Date Published: January 14, 2019
Publisher: The American Society of Tropical Medicine and Hygiene
Author(s): Bhakti Hansoti, Anna Kalbarczyk, Mina C. Hosseinipour, Dorairaj Prabhakaran, Joseph D. Tucker, Jean Nachega, Lee Wallis, Jonathan K. Stiles, Adriane Wynn, Chelsea Morroni.
Capacity building in low- and middle-income country (LMIC) institutions hinges on the delivery of effective mentorship. This study presents an overview of mentorship toolkits applicable to LMIC institutions identified through a scoping review. A scoping review approach was used to 1) map the extent, range, and nature of mentorship resources and tools available and 2) to identify knowledge gaps in the current literature. To identify toolkits, we collected and analyzed data provided online that met the following criteria: written in English and from organizations and individuals involved in global health mentoring. We searched electronic databases, including PubMed, Web of Science, and Google Scholar, and Google search engine. Once toolkits were identified, we extracted the available tools and mapped them to pre-identified global health competencies. Only three of the 18 identified toolkits were developed specifically for the LMIC context. Most toolkits focused on individual mentor–mentee relationships. Most focused on the domains of communication and professional development. Fewer toolkits focused on ethics, overcoming resource limitations, and fostering institutional change. No toolkits discussed strategies for group mentoring or how to adapt existing tools to a local context. There is a paucity of mentoring resources specifically designed for LMIC settings. We identified several toolkits that focus on aspects of individual mentor–mentee relationships that could be adapted to local contexts. Future work should focus on adaptation and the development of tools to support institutional change and capacity building for mentoring.
Capacity building in global health is contingent on the delivery of advance mentoring in low- and middle-income country (LMIC) institutions. Mentorship here is defined as providing support and training for personal and professional development related to global health practice, education, and research. Mentorship not only has the ability to build institutional capacity, but also fosters long-lasting relationships for collaboration. Although many academics and institutions in LMIC settings receive formal or informal mentorship, the specific challenges for effective mentorship are less well addressed. Toolkits provide practical guidance and the structure to support effective mentor–mentee relationship.
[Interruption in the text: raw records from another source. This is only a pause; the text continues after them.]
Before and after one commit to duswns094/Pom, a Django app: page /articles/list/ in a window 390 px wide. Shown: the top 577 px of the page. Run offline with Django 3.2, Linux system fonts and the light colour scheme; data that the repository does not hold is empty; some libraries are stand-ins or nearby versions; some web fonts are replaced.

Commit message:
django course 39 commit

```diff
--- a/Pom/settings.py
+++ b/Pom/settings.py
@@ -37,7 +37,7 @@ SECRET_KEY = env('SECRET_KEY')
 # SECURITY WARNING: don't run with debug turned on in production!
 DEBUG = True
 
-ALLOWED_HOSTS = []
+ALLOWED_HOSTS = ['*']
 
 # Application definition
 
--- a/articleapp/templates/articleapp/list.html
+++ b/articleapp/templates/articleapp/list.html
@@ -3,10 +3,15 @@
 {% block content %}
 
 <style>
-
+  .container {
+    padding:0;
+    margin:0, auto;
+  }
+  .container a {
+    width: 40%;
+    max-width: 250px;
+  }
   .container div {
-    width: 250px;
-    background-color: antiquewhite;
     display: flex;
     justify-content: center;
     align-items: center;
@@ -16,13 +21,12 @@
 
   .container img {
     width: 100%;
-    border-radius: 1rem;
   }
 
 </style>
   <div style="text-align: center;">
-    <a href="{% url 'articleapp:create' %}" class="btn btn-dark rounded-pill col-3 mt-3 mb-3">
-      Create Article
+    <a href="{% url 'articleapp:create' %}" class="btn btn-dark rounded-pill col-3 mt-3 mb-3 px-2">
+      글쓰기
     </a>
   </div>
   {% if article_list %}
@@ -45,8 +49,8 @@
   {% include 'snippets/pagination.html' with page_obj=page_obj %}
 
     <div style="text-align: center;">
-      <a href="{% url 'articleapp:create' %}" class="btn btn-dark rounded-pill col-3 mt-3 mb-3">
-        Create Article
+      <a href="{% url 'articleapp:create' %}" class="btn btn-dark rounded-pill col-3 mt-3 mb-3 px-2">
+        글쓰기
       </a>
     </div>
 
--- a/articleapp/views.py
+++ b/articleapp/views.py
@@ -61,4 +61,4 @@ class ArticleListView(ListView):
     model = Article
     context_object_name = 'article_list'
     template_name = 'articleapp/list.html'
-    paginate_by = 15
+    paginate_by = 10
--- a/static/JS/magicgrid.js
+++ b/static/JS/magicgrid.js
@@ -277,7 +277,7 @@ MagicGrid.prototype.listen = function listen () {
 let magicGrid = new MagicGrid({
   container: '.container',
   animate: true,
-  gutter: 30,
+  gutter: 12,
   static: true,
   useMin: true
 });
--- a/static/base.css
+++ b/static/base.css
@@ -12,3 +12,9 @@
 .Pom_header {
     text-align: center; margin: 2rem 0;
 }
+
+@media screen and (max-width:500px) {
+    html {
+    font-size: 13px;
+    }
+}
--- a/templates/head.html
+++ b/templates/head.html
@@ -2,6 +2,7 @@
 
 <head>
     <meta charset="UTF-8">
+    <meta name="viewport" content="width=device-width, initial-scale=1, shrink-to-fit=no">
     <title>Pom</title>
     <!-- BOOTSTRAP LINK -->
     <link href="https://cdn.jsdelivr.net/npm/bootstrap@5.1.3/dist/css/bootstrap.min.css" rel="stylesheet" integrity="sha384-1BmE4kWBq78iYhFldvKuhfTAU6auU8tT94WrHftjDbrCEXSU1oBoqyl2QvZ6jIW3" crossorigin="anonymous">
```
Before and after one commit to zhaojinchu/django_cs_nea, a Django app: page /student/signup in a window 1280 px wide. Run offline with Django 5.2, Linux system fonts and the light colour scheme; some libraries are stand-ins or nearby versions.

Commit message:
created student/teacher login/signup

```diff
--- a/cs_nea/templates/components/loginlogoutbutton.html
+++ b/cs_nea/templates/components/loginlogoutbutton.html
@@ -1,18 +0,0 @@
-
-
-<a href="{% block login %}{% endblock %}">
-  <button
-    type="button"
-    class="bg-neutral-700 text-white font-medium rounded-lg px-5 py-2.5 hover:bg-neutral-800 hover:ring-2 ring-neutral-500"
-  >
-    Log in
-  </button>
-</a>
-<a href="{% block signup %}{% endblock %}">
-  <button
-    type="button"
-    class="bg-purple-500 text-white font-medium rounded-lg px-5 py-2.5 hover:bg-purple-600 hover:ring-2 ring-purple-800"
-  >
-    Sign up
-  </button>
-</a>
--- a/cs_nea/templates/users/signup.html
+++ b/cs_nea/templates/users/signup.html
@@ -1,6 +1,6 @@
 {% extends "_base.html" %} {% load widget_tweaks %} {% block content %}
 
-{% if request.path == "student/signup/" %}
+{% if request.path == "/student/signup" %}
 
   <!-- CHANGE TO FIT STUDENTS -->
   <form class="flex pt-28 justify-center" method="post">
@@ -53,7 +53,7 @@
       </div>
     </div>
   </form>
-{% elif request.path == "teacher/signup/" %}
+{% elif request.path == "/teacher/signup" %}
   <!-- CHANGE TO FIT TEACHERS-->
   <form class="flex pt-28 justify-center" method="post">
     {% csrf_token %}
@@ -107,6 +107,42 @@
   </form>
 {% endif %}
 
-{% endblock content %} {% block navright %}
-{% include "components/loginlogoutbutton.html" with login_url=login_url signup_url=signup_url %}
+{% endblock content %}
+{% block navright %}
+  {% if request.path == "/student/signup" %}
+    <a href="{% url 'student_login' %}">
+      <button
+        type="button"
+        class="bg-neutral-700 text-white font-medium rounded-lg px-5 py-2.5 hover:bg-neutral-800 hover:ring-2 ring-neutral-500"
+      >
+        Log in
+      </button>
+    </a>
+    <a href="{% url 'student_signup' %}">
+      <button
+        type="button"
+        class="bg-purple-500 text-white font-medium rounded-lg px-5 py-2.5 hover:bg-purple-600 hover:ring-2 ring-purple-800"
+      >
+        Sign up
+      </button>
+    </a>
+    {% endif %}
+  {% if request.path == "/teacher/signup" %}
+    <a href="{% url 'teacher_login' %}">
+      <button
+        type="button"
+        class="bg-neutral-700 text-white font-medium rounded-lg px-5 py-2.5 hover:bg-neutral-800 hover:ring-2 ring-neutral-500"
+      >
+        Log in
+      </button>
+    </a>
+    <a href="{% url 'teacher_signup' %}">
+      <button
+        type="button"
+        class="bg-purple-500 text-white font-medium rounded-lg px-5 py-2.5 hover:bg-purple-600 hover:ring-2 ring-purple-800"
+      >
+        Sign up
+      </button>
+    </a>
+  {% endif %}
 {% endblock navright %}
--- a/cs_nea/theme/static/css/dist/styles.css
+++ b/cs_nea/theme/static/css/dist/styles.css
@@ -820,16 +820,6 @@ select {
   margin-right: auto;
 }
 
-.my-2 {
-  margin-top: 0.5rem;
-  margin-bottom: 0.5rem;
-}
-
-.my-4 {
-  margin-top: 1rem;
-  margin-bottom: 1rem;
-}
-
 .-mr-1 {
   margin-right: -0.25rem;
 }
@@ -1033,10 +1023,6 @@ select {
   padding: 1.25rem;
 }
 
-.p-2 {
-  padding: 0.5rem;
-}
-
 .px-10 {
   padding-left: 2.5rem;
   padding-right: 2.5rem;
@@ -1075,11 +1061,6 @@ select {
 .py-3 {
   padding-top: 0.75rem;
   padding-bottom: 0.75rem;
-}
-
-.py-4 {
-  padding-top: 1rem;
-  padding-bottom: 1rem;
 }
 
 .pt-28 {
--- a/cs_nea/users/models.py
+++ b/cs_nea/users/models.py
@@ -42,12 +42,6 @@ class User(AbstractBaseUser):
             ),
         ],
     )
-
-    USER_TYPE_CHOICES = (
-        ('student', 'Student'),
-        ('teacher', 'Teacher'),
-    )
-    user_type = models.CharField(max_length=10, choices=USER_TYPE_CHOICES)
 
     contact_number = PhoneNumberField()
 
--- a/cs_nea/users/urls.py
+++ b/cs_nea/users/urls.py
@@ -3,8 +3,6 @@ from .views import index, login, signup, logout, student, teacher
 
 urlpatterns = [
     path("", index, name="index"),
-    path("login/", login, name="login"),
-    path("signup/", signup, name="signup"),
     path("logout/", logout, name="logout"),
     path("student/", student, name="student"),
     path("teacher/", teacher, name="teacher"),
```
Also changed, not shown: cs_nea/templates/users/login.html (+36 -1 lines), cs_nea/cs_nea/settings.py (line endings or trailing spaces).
We chose a scoping review approach to 1) map the extent, range, and nature of mentorship resources and tools available and 2) to identify knowledge gaps in the current literature. We used Arksey and O’Malley’s framework for conducting this scoping review, which aims to summarize the current evidence, best practice guidelines, and identify areas of limited understanding.6 Unlike a formal systematic review, scoping reviews do not use a priori inclusion criteria and do not assess the quality of published articles included in the review.
A total of 18 toolkits were judged relevant to this scoping review (Table 1). We excluded several guides that focused solely on mentoring junior faculty at U.S. institutions or staff at the National Institutes of Health (NIH). Few toolkits were focused specifically on mentoring in LMIC setting (n = 3)11–13 with the majority published by North American organizations (n = 15) (Table 1). Seven toolkits were created by universities,13–19 six by professional organizations,20–25 one by a funding agency,12 two by training consortia,11,26 and two by journals.8,27 Many were focused on mentoring specifically in the health sciences (n = 11). All were relevant for mentoring in global health, but six specifically targeted mentoring in a global health context. Several included checklists and predeparture training guidelines that focus on the HIC mentee experience in an LMIC setting, three of which were included in this scoping review.19,22,23
Successful global health research and practice is dependent on strong mentorship, which requires training, guidelines, and standards for mentees, mentors, and mentoring institutions. We undertook this scoping review to identify and evaluate currently available mentoring toolkits. Most of the toolkits identified by the scoping review were developed by organizations in North America. Overall, there is a dearth of resources created by LMICs. In particular, few tools focused on how to support mentoring at the institutional level and few focused on additional competencies (e.g., ethics, resource limitations, CHA). Furthermore, none of the resources published from HIC authors and institutions included information on how they may be adapted to various settings, including LMIC settings.
Mentorship in global health research and practice is complex, but crucial to effective studies and programs. The toolkits provided in this scoping review provide practical advice for mentorship and can be used to spur change. Future endeavors in this field should seek to develop guidance around group mentoring activities and how to successfully adapt existing mentorship tools to diverse LMIC contexts.